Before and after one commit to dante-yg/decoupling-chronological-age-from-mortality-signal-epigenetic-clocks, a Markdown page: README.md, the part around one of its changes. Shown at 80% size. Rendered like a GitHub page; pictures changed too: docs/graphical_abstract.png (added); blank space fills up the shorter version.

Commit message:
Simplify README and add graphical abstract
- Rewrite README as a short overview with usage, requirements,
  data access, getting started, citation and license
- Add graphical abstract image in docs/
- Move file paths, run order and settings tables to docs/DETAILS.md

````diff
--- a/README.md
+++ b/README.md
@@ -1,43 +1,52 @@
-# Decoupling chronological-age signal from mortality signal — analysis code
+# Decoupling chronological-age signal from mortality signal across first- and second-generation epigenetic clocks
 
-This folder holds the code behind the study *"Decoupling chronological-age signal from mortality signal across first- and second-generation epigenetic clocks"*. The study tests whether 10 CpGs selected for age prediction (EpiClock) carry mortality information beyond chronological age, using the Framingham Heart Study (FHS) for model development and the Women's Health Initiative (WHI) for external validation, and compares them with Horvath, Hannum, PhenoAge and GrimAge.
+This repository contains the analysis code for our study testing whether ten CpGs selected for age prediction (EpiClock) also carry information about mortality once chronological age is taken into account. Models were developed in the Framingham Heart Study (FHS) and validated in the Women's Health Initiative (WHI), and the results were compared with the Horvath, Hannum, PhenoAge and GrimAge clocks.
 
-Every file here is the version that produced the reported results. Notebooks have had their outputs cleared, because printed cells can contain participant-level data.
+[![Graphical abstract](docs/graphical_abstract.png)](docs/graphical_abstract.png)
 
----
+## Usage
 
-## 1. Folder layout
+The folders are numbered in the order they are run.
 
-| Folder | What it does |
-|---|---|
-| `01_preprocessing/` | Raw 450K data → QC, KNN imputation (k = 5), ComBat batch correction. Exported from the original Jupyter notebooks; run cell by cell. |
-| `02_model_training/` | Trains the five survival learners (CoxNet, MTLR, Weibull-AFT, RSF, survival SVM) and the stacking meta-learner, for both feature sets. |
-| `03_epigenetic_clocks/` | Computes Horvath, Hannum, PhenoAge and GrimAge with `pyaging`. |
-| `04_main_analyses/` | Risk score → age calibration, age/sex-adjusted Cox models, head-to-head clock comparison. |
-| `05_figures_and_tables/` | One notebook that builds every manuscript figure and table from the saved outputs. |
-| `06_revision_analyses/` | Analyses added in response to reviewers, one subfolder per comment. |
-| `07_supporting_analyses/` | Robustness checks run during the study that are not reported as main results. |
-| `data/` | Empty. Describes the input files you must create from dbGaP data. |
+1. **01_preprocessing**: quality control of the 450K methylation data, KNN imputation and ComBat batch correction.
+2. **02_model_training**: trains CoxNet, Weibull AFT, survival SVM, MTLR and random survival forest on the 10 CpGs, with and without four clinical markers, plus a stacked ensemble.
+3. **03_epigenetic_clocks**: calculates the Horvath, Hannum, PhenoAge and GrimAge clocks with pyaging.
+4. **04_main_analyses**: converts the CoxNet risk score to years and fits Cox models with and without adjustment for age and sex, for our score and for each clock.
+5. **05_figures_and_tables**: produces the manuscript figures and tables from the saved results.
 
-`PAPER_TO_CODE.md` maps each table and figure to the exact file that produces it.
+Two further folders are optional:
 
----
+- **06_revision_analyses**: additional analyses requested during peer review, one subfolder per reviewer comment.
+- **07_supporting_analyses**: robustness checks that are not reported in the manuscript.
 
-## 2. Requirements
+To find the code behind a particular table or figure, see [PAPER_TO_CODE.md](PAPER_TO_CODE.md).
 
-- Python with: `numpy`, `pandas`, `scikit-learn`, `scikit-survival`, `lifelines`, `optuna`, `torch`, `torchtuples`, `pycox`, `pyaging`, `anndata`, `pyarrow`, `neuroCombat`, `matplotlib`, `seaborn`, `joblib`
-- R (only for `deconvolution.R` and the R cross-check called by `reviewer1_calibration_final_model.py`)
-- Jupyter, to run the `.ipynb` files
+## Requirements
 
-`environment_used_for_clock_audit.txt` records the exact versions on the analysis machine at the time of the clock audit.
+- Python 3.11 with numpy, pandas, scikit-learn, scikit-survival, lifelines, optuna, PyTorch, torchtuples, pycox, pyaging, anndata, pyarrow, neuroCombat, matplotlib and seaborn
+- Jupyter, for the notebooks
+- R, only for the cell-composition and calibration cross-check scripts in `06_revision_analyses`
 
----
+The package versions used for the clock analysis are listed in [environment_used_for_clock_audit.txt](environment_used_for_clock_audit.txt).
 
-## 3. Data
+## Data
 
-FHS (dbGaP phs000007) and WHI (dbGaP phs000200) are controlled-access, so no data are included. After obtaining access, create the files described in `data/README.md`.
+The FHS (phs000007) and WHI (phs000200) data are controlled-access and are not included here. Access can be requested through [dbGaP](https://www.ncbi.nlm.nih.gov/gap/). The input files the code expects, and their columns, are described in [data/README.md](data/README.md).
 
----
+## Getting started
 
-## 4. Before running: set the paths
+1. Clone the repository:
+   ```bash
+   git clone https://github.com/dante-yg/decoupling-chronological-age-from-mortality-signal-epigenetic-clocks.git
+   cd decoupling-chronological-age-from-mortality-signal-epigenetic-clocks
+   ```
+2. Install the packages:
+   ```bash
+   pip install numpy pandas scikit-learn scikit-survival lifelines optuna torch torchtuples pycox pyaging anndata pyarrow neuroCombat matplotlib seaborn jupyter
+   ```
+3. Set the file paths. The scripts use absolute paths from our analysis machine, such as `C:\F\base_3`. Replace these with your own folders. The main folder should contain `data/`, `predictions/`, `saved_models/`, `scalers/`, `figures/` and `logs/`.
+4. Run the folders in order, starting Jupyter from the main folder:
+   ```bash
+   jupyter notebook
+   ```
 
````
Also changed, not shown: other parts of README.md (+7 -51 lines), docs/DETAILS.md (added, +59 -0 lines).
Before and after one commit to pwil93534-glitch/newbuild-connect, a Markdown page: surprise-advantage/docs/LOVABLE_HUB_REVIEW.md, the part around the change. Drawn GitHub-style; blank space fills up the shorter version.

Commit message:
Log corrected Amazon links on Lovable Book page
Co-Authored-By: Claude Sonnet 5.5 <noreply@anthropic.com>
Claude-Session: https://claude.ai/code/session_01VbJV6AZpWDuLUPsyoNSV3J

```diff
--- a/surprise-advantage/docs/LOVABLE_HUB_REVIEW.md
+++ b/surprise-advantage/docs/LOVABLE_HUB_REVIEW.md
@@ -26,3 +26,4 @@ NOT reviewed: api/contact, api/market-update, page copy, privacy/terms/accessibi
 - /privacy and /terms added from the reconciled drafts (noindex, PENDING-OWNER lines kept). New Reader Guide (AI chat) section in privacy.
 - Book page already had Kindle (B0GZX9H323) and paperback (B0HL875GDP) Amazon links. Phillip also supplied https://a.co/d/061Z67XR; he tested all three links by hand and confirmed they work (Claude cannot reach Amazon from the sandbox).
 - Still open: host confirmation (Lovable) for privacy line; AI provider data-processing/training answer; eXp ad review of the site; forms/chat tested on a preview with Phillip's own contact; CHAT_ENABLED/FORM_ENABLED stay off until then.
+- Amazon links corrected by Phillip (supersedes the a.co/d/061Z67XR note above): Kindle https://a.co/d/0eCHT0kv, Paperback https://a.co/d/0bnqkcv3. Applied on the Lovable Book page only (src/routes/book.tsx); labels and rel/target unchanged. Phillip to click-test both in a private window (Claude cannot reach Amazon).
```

┄┄┄┄┄┄┄┄┄┄

Problem: From the listing above, copy every line where the string "seaborn" is found.

Task result:
-- Python with: `numpy`, `pandas`, `scikit-learn`, `scikit-survival`, `lifelines`, `optuna`, `torch`, `torchtuples`, `pycox`, `pyaging`, `anndata`, `pyarrow`, `neuroCombat`, `matplotlib`, `seaborn`, `joblib`
+- Python 3.11 with numpy, pandas, scikit-learn, scikit-survival, lifelines, optuna, PyTorch, torchtuples, pycox, pyaging, anndata, pyarrow, neuroCombat, matplotlib and seaborn
+   pip install numpy pandas scikit-learn scikit-survival lifelines optuna torch torchtuples pycox pyaging anndata pyarrow neuroCombat matplotlib seaborn jupyter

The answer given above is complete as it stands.